### STORED DATA

• • • •

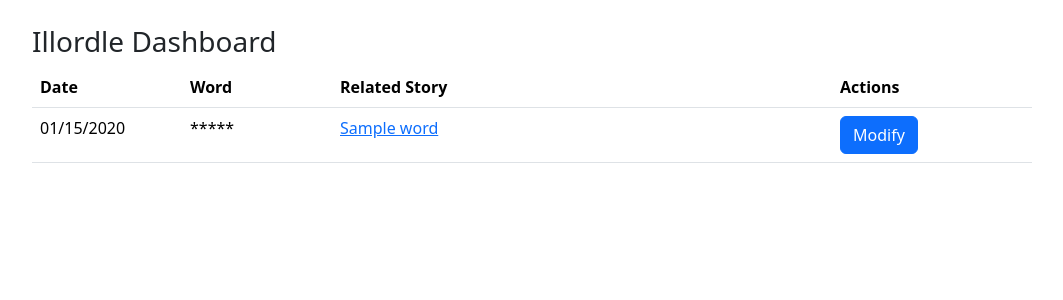
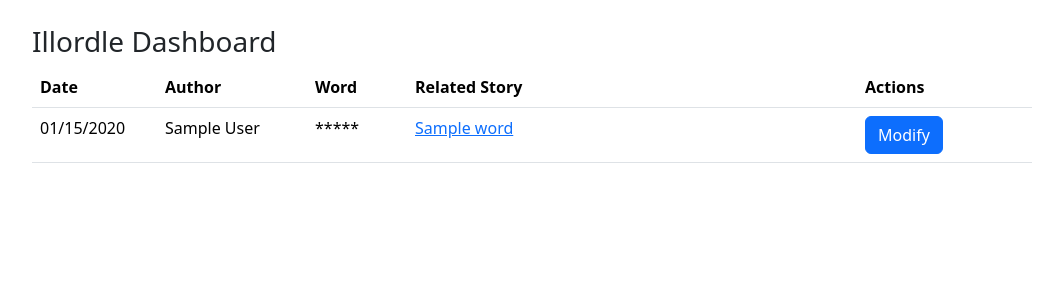
Before and after one commit to Illini-Media-Company/central-backend, a Flask app: template templates/illordle.html in a window 1280 px wide. Shown: the part 56-356 px from the top of the page, without its empty margins (108-1171 px from the left). Run offline with Flask 2, Linux system fonts and the light colour scheme; the template is opened without the code that fills it: most values are stand-ins (such as "Sample title", 1, 10 or a date in 2020); parts of the project's set-up code (start-up, migrations or seed data) failed here and were passed over.

Commit message:
Show Illordle word author in dashboard

```diff
--- a/templates/illordle.html
+++ b/templates/illordle.html
@@ -19,7 +19,7 @@ Illordle Admin
     }
     .table th:nth-child(1),
     .table td:nth-child(1) {
-        width: 15%; /* Set a fixed width for the Date column */
+        width: 12.5%; /* Set a fixed width for the Date column */
     }
     .table th:nth-child(2),
     .table td:nth-child(2) {
@@ -27,11 +27,15 @@ Illordle Admin
     }
     .table th:nth-child(3),
     .table td:nth-child(3) {
-        width: 50%; /* Set a fixed width for the Related Story column */
+        width: 10%; /* Set a fixed width for the Word column */
     }
     .table th:nth-child(4),
     .table td:nth-child(4) {
-        width: 20%; /* Set a fixed width for the Actions column */
+        width: 45%; /* Set a fixed width for the Related Story column */
+    }
+    .table th:nth-child(5),
+    .table td:nth-child(5) {
+        width: 17.5%; /* Set a fixed width for the Actions column */
     }
     .error-message {
         color: red;
@@ -46,6 +50,7 @@ Illordle Admin
                 <thead>
                     <tr>
                         <th>Date</th>
+                        <th>Author</th>
                         <th>Word</th>
                         <th>Related Story</th>
                         <th>Actions</th>
@@ -55,6 +60,9 @@ Illordle Admin
                     {% for word in words %}
                     <tr>
                         <td>{{ word['date'].strftime("%m/%d/%Y") }}</td>
+                        <td>
+                            <span class="word-author"></span>{{ word['author'] }}</span>
+                        </td>
                         <td>
                             <span class="word-value">{{ "*****" if word['word'] != "" else "" }}</span>
                             <input type="text" class="form-control modifiable-input" value="{{ word['word'] }}" />
@@ -82,6 +90,7 @@ Illordle Admin
     const updateButtons = document.querySelectorAll('.update-button');
     const cancelButtons = document.querySelectorAll('.cancel-button');
     const wordValues = document.querySelectorAll('.word-value');
+    const wordAuthors = document.querySelectorAll('.word-author');
     const storyTitles = document.querySelectorAll('.story-title');
     const modifiableInputs = document.querySelectorAll('.modifiable-input');
     const modifiableUrlInputs = document.querySelectorAll('.modifiable-url-input');
@@ -127,6 +136,7 @@ Illordle Admin
                 const responseData = await response.json();
 
                 wordValues[index].textContent = newWord;
+                wordAuthors[index].textContent = responseData['author'];
                 storyTitles[index].textContent = responseData['story_title'];
                 storyTitles[index].href = newUrl;
                 wordValues[index].style.display = 'block';
```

• • • •

Look through the data and gather every line with the string "width" in it.

### SOLUTION TO THIS EXERCISE
-        width: 15%; /* Set a fixed width for the Date column */
+        width: 12.5%; /* Set a fixed width for the Date column */
-        width: 50%; /* Set a fixed width for the Related Story column */
+        width: 10%; /* Set a fixed width for the Word column */
-        width: 20%; /* Set a fixed width for the Actions column */
+        width: 45%; /* Set a fixed width for the Related Story column */
+        width: 17.5%; /* Set a fixed width for the Actions column */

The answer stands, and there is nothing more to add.